And while the set-up in the lobby was classy and impressive, the inside of the theater exceeded my expectations as well. The theater reminded me a great deal of the Virginia (also located in Downtown Champaign), with its pillared walls and domed ceilings, and balconies embroidered in intricately carved patterns painted gold. There were circular tables surrounding the stage, each with a black tablecloth and one or two flickering lightbulb candles.
The show itself consisted of three pieces by various composers, each piece performed by a different chamber music ensemble, or small groups of classical musicians in which each performer is assigned to a different part. The program for the evening consisted of George Crumb’s Sonata for Solo cello, Joseph Haydn’s String Quartet Op. 20 No. 5, and Dmitri Shostakovich’s Piano Trio No. 2 in E minor Op. 67.
Sonata for Solo Cello by George Crumb was introduced as one of Crumb’s earlier works, and as more “old fashioned” in theory and in technique than his later works. The piece was performed by Dmitry Kouzov who demonstrated an extraordinary degree of technical capability through utilizing a wide array of techniques, including plucked strings, rapid glissando’s, and harsh bowing. The overall feeling I got from the piece was one of great longing, turned to disappointment, then finally to destructive rage. The fragmented phrase structure and vulnerability of the music made it a deeply moving performance.
Joseph Haydn’s String Quartet Op 20. No. 5. was performed by the Anasazi Quartet, which consisted of Veronica Pigeon and Amanda Ramey on violin, Kelly Moore on viola, and Samuel Araya on cello. The piece was introduced as having been written during Haydn’s “Sturm and Drang” period, where the composer supposedly explored darker, more serious emotions that resulted in him writing more often in a minor key. The performance, again, was just about flawless. The quartet was clearly very well practiced and comfortable with the music, which, at many points, was often technically challenging and/or deeply exposed. The music itself was far less aggressive than Crumb’s piece, but it did hold a certain sense of menace in how often it fluctuated between major and minor keys. Admittedly, I did grow bored with the piece about halfway through, and I have no reason for this other than pre-19th century classical music is too tame and structured to really spark my interest. The music was certainly pleasant and dreamy, but I didn’t find it terribly emotionally challenging.
Dmitri Shostakovich’s Piano Trio No. 2 in E minor Op. 67 concluded the evening. The piece was introduced as one of the most influential piano trio compositions of the twentieth century, and was said to have taken a good deal of influence from Jewish music. The ensemble consisted of Yu-Chi-Tai on piano, Patrycja Likos on cello, and Sibbi Bernhardsson on violin. Their performance was, once again, beautiful, impassioned, and nearly flawless.

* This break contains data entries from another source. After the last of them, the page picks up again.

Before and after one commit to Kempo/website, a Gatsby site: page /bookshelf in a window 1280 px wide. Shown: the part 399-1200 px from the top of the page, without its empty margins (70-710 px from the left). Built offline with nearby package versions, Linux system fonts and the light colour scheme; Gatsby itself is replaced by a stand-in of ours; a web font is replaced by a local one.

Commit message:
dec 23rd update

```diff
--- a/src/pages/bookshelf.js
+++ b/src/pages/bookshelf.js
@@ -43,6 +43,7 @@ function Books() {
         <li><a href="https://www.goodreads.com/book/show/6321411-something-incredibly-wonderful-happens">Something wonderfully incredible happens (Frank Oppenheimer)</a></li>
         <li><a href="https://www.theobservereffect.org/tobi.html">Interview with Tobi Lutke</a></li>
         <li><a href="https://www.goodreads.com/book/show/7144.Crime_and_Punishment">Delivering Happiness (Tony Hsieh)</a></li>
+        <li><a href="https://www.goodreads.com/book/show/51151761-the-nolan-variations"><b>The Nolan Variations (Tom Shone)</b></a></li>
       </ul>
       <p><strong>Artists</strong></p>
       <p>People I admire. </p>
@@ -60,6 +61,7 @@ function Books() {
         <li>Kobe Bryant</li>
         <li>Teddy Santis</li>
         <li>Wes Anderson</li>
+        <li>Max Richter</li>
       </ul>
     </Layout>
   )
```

What I found most impressive was the group’s ability to keep in communication with one another while playing music that demands a great deal of extended techniques, including harmonics and string plucking. Furthermore, I thought the inclusion of piano added an intriguing texture to the piece, one I hadn’t yet experienced in the evening’s previous performances. The music itself experiments with a peculiar blend of emotions, many that occur simultaneously. Overall, I’d say the piece felt tragically humorous. Or maybe it was violently happy? Regardless, it was my favorite performance of the evening.

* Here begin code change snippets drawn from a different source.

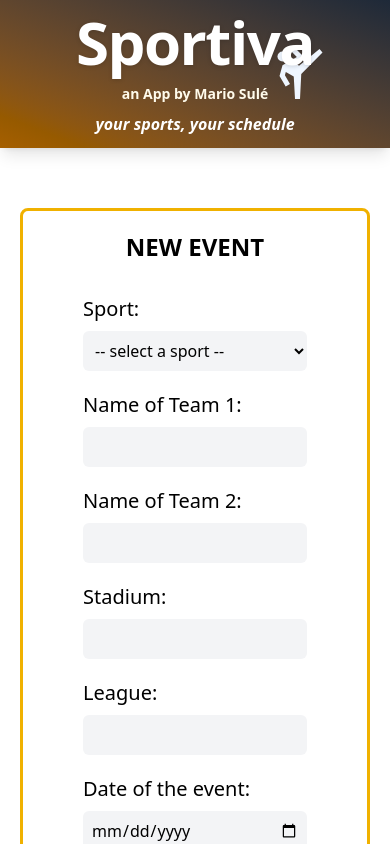
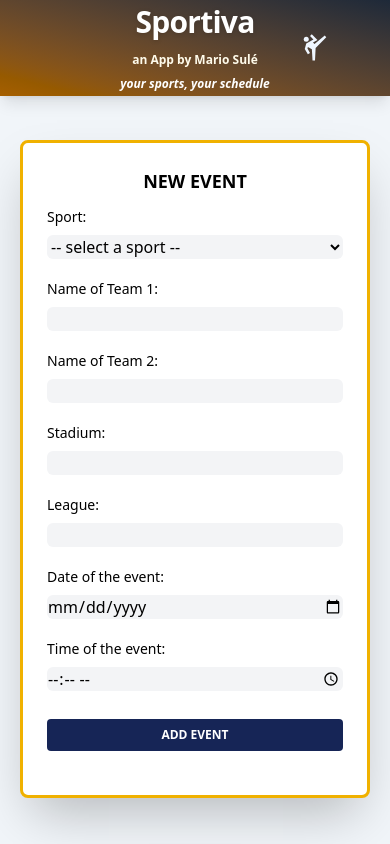
Before and after one commit to mariosulee/Sportiva-FE-CodingTask, a React (Vite) app: page /addEvent in a window 390 px wide. Shown: the top 844 px of the page. Built offline with nearby package versions, Linux system fonts and the light colour scheme.

Commit message:
feat: Navigation + Responsive Design

```diff
--- a/src/App.tsx
+++ b/src/App.tsx
@@ -20,16 +20,16 @@ function App() {
 
       <>
 
-      <header className=" relative bg-linear-to-tr from-yellow-700 to-gray-800 py-3 max-h-72 shadow-lg px-10">
-          <MdOutlineSportsMartialArts className=" absolute right-15 top-1/2 -translate-y-1/2 text-6xl text-blue-50"/>
-          <h1 className="text-6xl text-white tracking-tight font-black text-center font-sans drop-shadow-sm">Sportiva</h1>
-          <p className=" text-sm mt-3 text-center text-amber-50 font-semibold font-sans ">an App by Mario Sulé</p>
-          <p className="text-large italic mt-2 text-center text-white font-semibold font-sans">your sports, your schedule</p>
+      <header className=" relative bg-linear-to-tr from-yellow-700 to-gray-800 py-1 md:py-3 shadow-lg px-10">
+          <MdOutlineSportsMartialArts className=" absolute right-15 top-1/2 -translate-y-1/2  text-3xl md:text-6xl text-blue-50 "/>
+          <h1 className="text-3xl md:text-6xl text-white tracking-tight font-black text-center font-sans drop-shadow-sm">Sportiva</h1>
+          <p className=" text-xs md:text-sm mt-3 text-center text-amber-50 font-semibold font-sans ">an App by Mario Sulé</p>
+          <p className="text-xs md:text-sm italic mt-2 text-center text-white font-semibold font-sans">your sports, your schedule</p>
       </header>
 
 
 
-      <main className="bg-slate-100">
+      <main>
         <Routes>
           <Route path="/" element={<Calendar events={events} />} />
           <Route path="/event/:date" element={<EventDetail events={events} setEvents={setEvents}/>} />
@@ -41,9 +41,11 @@ function App() {
 
 
 
-      <footer className="relative bg-linear-to-tr from-yellow-900 to-gray-800 py-5">
+
+
+      <footer className="relative bg-linear-to-tr from-yellow-900 to-gray-800 py-1 md:py-5">
         <div className="container mx-auto px-5">
-          <p className="text-white text-center text-lg py-2 font-semibold">
+          <p className="text-white text-center text-xs md:text-lg py-2 font-semibold">
             Sportiva - Mario Sulé Domínguez. All rights reserved © 2025
           </p>
         </div>
--- a/src/components/Calendar.tsx
+++ b/src/components/Calendar.tsx
@@ -1,4 +1,4 @@
-import type { Event } from "../types/types";
+import type { SportEvent } from "../types/types";
 import { useNavigate } from "react-router-dom";
 import { GiHockey } from "react-icons/gi";
 import { IoIosFootball } from "react-icons/io";
@@ -6,7 +6,7 @@ import { GiBasketballBasket } from "react-icons/gi";
 import { Link } from "react-router-dom";
 
 type CalendarProps={
-    events:Event[]
+    events:SportEvent[]
 }
 
 export default function Calendar( {events}:CalendarProps ){
@@ -57,15 +57,15 @@ export default function Calendar( {events}:CalendarProps ){
     return(
         <>
 
-            <div className="p-4">
-                <h1 className="text-2xl font-bold mt-10 mb-2 text-center text-blue-950"> Events on</h1>
-                <h1 className="text-2xl font-black text-center text-blue-950">{today.toLocaleString("en-UK", {month: "long"})} {year}</h1>  {/* tolocalstring convierte un objeto date a una cadena legible, long es para que no abrevie el mes, */}
+            <div className="md:p-4 sm:px-20 md:px-30">
+                <h1 className="text-base md:text-2xl font-bold mt-10 md:mb-2 text-center text-blue-950"> Events on</h1>
+                <h1 className="text-base md:text-2xl font-black text-center text-blue-950">{today.toLocaleString("en-UK", {month: "long"})} {year}</h1>  {/* tolocalstring convierte un objeto date a una cadena legible, long es para que no abrevie el mes, */}
 
-                <div className="grid grid-cols-7 gap-3 p-20">
+                <div className="grid grid-cols-7 gap-3  p-5 md:p-20">
 
                     {/* for the weekdays */}
                     {weekDays.map( weekday => (
-                        <div key={weekday} className="text-center font-bold">
+                        <div key={weekday} className="text-center text-xs md:text-lg font-bold">
                             {weekday}
                         </div>
                     ))}
@@ -73,7 +73,7 @@ export default function Calendar( {events}:CalendarProps ){
 
                     {/* for the empty days */}
                     {emptyDates.map( (blank) => (
-                        <div key={blank} className="h-16"></div>
+                        <div key={blank} className="md:h-25"></div>
                     ))}
 
 
@@ -92,17 +92,17 @@ export default function Calendar( {events}:CalendarProps ){
                         let sportIcon;
                         if(eventForDay){
                             if(eventForDay.sport==="Football")
-                                sportIcon=<IoIosFootball className="text-4xl" />
+                                sportIcon=<IoIosFootball className="text-base md:text-4xl" />
                             else if(eventForDay.sport==="Basketball")
-                                sportIcon=<GiBasketballBasket className="text-4xl"/>
+                                sportIcon=<GiBasketballBasket className="text-base md:text-4xl"/>
                             else if(eventForDay.sport==="Hockey")
-                                sportIcon=<GiHockey className="text-4xl"/>
+                                sportIcon=<GiHockey className="text-base md:text-4xl"/>
                         }
 
                         return(  //este es el return del map
-                            <div onClick={()=> handleClick(day)} key={day} className={`border-3  font-bold rounded-md h-25 flex flex-col items-center justify-center hover:bg-gray-300 hover:scale-110 transition-transform shadow-xl
+                            <div onClick={()=> handleClick(day)} key={day} className={`border-2 md:border-3  font-bold rounded-md h-10 md:h-25 flex flex-col items-center justify-center hover:bg-gray-300 hover:scale-110 transition-transform shadow-xl
                                     ${eventDays.includes(day) ? "bg-blue-950 border-yellow-500 text-white hover:bg-yellow-500" : ""} `}>
-                            <span>{day}</span>
+                            <span className="text-xs md:text-lg">{day}</span>
                             {sportIcon && <div>{sportIcon}</div>}
                             </div>
                         )
@@ -110,7 +110,7 @@ export default function Calendar( {events}:CalendarProps ){
                 </div>
 
                 <div className="p-10 text-center">
-                    <Link to="/addEvent" className="p-10 text-center inline-block px-7 text-white py-3 bg-blue-950 rounded-lg shadow-2xl font-bold text-xl hover:scale-110 transition-transform uppercase ">Add new event</Link>
+                    <Link to="/addEvent" className="text-xs p-10 text-center inline-block px-7 text-white py-3 bg-blue-950 rounded-lg shadow-2xl font-bold md:text-xl hover:scale-110 transition-transform uppercase ">Add new event</Link>
                 </div>
 
 
--- a/src/components/EventForm.tsx
+++ b/src/components/EventForm.tsx
@@ -60,16 +60,17 @@ export default function EventForm( {events, setEvents}: EventFormProps){
 
 
     return(
+
         <>
-        <div className="bg-white">
+        <div className="bg-slate-100 py-1 md:py-5 px-5 md:px-20">
 
-            <form className="flex flex-col mt-15 px-15 ml-5 mr-5 border-yellow-500 border-3 rounded-lg" onSubmit={handleSubmit}>
-                <label className="uppercase text-center py-5 text-2xl font-black y-2">New Event</label>
+            <form className=" bg-white flex flex-col mt-10 p-6 border-yellow-500 border-3 rounded-lg shadow-2xl" onSubmit={handleSubmit}>
+                <label className="uppercase text-center text-lg md:text-2xl font-black y-2">New Event</label>
 
                 <div className=" flex flex-col gap-2">
 
-                    <label htmlFor="category" className="text-xl mt-3">Sport: </label>
-                    <select id="category" className="bg-gray-100 rounded-md p-2" name="category"
+                    <label htmlFor="category" className="text-sm md:text-xl mt-3">Sport: </label>
+                    <select id="category" className="bg-gray-100 rounded-md md:p-2" name="category"
                         onChange={ e=> setCategory(e.target.value)}>
                         <option value="">-- select a sport --</option>
                         {categories.map( cat => (
@@ -77,32 +78,32 @@ export default function EventForm( {events, setEvents}: EventFormProps){
                         ))}
                     </select>
 
-                    <label htmlFor="team1" className="text-xl mt-3">Name of Team 1: </label>
-                    <input type="text" className="bg-gray-100 rounded-md p-2" name="team1" id="team1"
+                    <label htmlFor="team1" className="text-sm md:text-xl mt-3">Name of Team 1: </label>
+                    <input type="text" className="bg-gray-100 rounded-md md:p-2" name="team1" id="team1"
                     onChange={ e=> setTeam1(e.target.value)}></input>
 
-                    <label htmlFor="team2" className="text-xl mt-3">Name of Team 2: </label>
-                    <input type="text" className="bg-gray-100 rounded-md p-2" name="team2" id="team2"
+                    <label htmlFor="team2" className="text-sm md:text-xl mt-3">Name of Team 2: </label>
+                    <input type="text" className="bg-gray-100 rounded-md md:p-2" name="team2" id="team2"
                     onChange={ e=> setTeam2(e.target.value)}></input>
 
-                    <label htmlFor="stadium" className="text-xl mt-3">Stadium: </label>
-                    <input type="text" className="bg-gray-100 rounded-md p-2" name="stadium" id="stadium"
+                    <label htmlFor="stadium" className="text-sm md:text-xl mt-3">Stadium: </label>
+                    <input type="text" className="bg-gray-100 rounded-md md:p-2" name="stadium" id="stadium"
                     onChange={ e=> setStadium(e.target.value)}></input>
 
-                    <label htmlFor="league" className="text-xl mt-3">League: </label>
-                    <input type="text" className="bg-gray-100 rounded-md p-2" name="legue" id="league"
+                    <label htmlFor="league" className="text-sm md:text-xl mt-3">League: </label>
+                    <input type="text" className="bg-gray-100 rounded-md md:p-2" name="league" id="league"
                     onChange={ e=> setLeague(e.target.value)}></input>
 
-                    <label htmlFor="date" className="text-xl mt-3">Date of the event: </label>
-                    <input type="date" className="bg-gray-100 rounded-md p-2" name="date" id="date"
+                    <label htmlFor="date" className="text-sm md:text-xl mt-3">Date of the event: </label>
+                    <input type="date" className="bg-gray-100 rounded-md md:p-2" name="date" id="date"
                     onChange={ e=> setDate(e.target.value)}></input>
 
-                    <label htmlFor="time" className="text-xl mt-3">Time of the event: </label>
-                    <input type="time" className="bg-gray-100 rounded-md p-2" name="time" id="time"
+                    <label htmlFor="time" className="text-sm md:text-xl mt-3">Time of the event: </label>
+                    <input type="time" className="bg-gray-100 rounded-md md:p-2" name="time" id="time"
                     onChange={ e=> setTime(e.target.value)}></input>
 
 
-                    <input type="submit" className=" bg-blue-950 p-2 mt-10 mb-10 text-white uppercase font-black rounded-lg hover:scale-105 transition-transform" value="add event" ></input>
+                    <input type="submit" className="text-xs bg-blue-950 px-1 py-2 md:text-lg mt-5 mb-5 md:mt-10 text-white uppercase font-black rounded-sm md:rounded-lg hover:scale-105 transition-transform" value="add event" ></input>
                 </div>
 
 
@@ -110,8 +111,8 @@ export default function EventForm( {events, setEvents}: EventFormProps){
             </form>
 
 
-            <div className="p-10 mt-30 text-center">
-                    <Link to="/" className="p-10 text-center inline-block px-7 text-white py-3 bg-blue-950 rounded-lg shadow-2xl font-bold text-xl hover:scale-110 transition-transform "> Go back to the calendar</Link>
+            <div className="md:p-5 mt-10 text-center">
+                    <Link to="/" className=" text-sm  text-center inline-block  px-3 py-2 md:px-7 text-white mb-7 md:mb-15 mt-5 md:mt-5 md:py-3 bg-blue-950 rounded-lg shadow-2xl font-bold md:text-xl hover:scale-110 transition-transform "> Go back to the calendar</Link>
             </div>
 
         </div>
```
Also changed, not shown: src/components/EventDetail.tsx (+20 -21 lines).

The night concluded with applause and a standing ovation for all of the performing musicians, followed by a meet and greet in the lobby of the museum. After purchasing a cookie, I walked out of the Orpheum feeling far more impressed with the experience than I had initially anticipated, and appreciative that C-U considers chamber music as something worthwhile of a four-day festival in celebration. — Daniel Wolff